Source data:
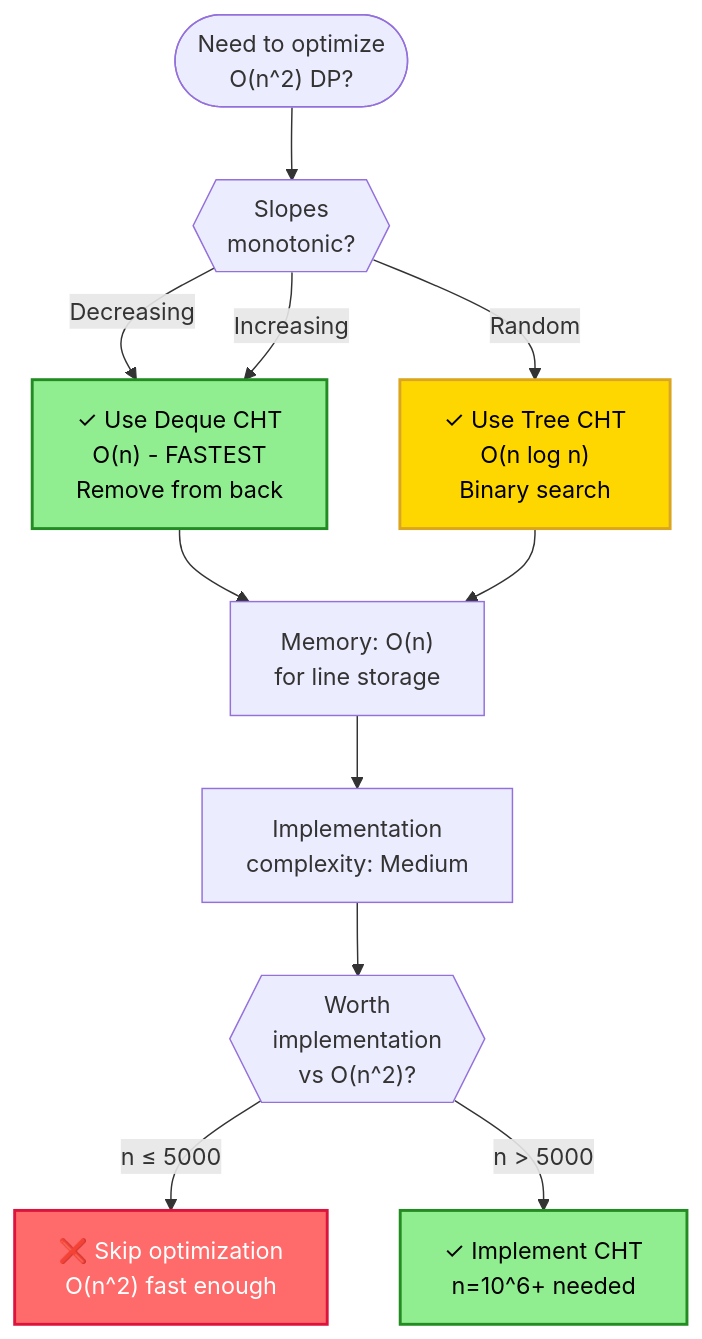
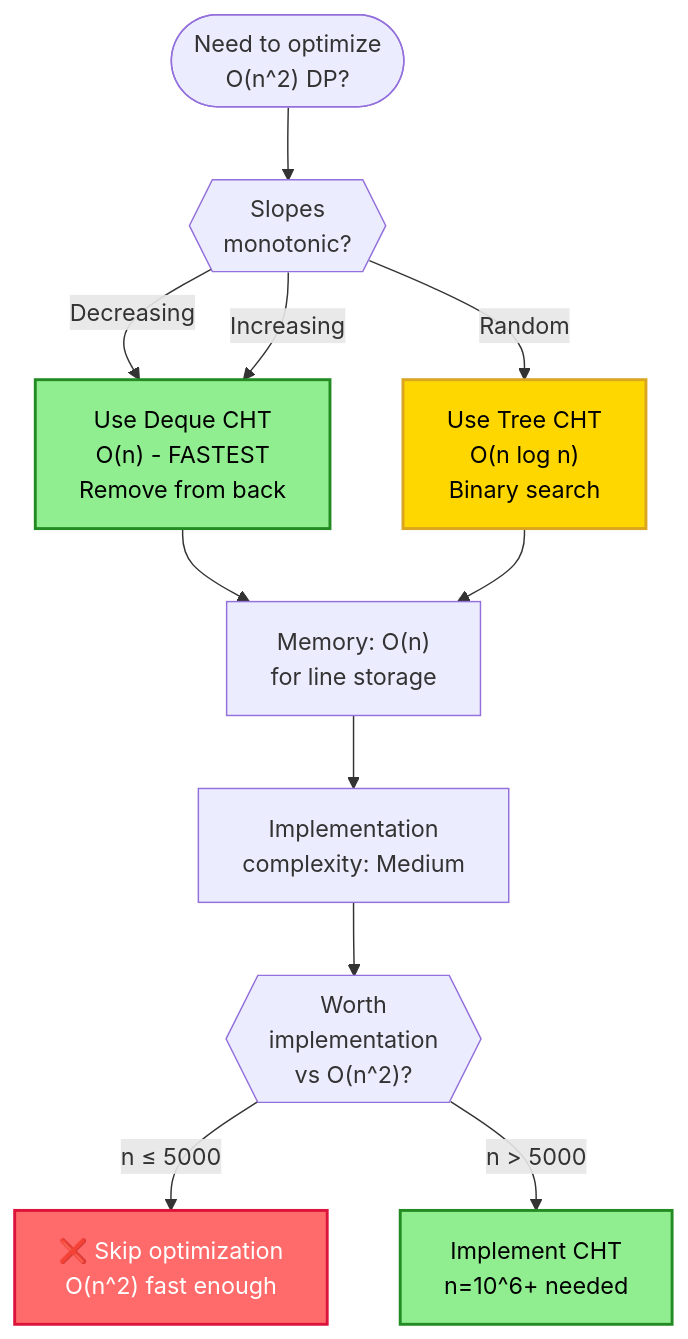
The fourth of 41 diagrams in docs/algorithms/advanced/advanced_algorithms.md (souradeepta/interviewprep), drawn with Mermaid before and after one commit. The commit also changed other lines of this file, not shown here.

Commit message:
fix: remove Unicode checkmark characters from Mermaid flowchart

````diff
--- a/docs/algorithms/advanced/advanced_algorithms.md
+++ b/docs/algorithms/advanced/advanced_algorithms.md
@@ -216,23 +216,23 @@
 ```mermaid
 flowchart TD
     Start(["Need to optimize<br/>O(n^2) DP?"]) --> Q1{{"Slopes<br/>monotonic?"}}
-    Q1 -->|Decreasing| Deque["✓ Use Deque CHT<br/>O(n) - FASTEST<br/>Remove from back"]
+    Q1 -->|Decreasing| Deque["Use Deque CHT<br/>O(n) - FASTEST<br/>Remove from back"]
     Q1 -->|Increasing| Deque
-    Q1 -->|Random| Tree["✓ Use Tree CHT<br/>O(n log n)<br/>Binary search"]
+    Q1 -->|Random| Tree["Use Tree CHT<br/>O(n log n)<br/>Binary search"]
     
     Deque --> Space["Memory: O(n)<br/>for line storage"]
     Tree --> Space
     Space --> Impl["Implementation<br/>complexity: Medium"]
     Impl --> Worth{{"Worth<br/>implementation<br/>vs O(n^2)?"}}
     Worth -->|n ≤ 5000| No["❌ Skip optimization<br/>O(n^2) fast enough"]
-    Worth -->|n > 5000| Yes["✓ Implement CHT<br/>n=10^6+ needed"]
+    Worth -->|n > 5000| Yes["Implement CHT<br/>n=10^6+ needed"]
     
     classDef fast fill:#90EE90,stroke:#228B22,stroke-width:2px,color:#000
     classDef medium fill:#FFD700,stroke:#DAA520,stroke-width:2px,color:#000
     classDef skip fill:#FF6B6B,stroke:#DC143C,stroke-width:2px,color:#fff
     
     class Deque fast
     class Tree medium
     class No skip
     class Yes fast
 ```
````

Instructions to follow:
Look over the records above and filter for each line with the word "flowchart".

Reply:
fix: remove Unicode checkmark characters from Mermaid flowchart
 flowchart TD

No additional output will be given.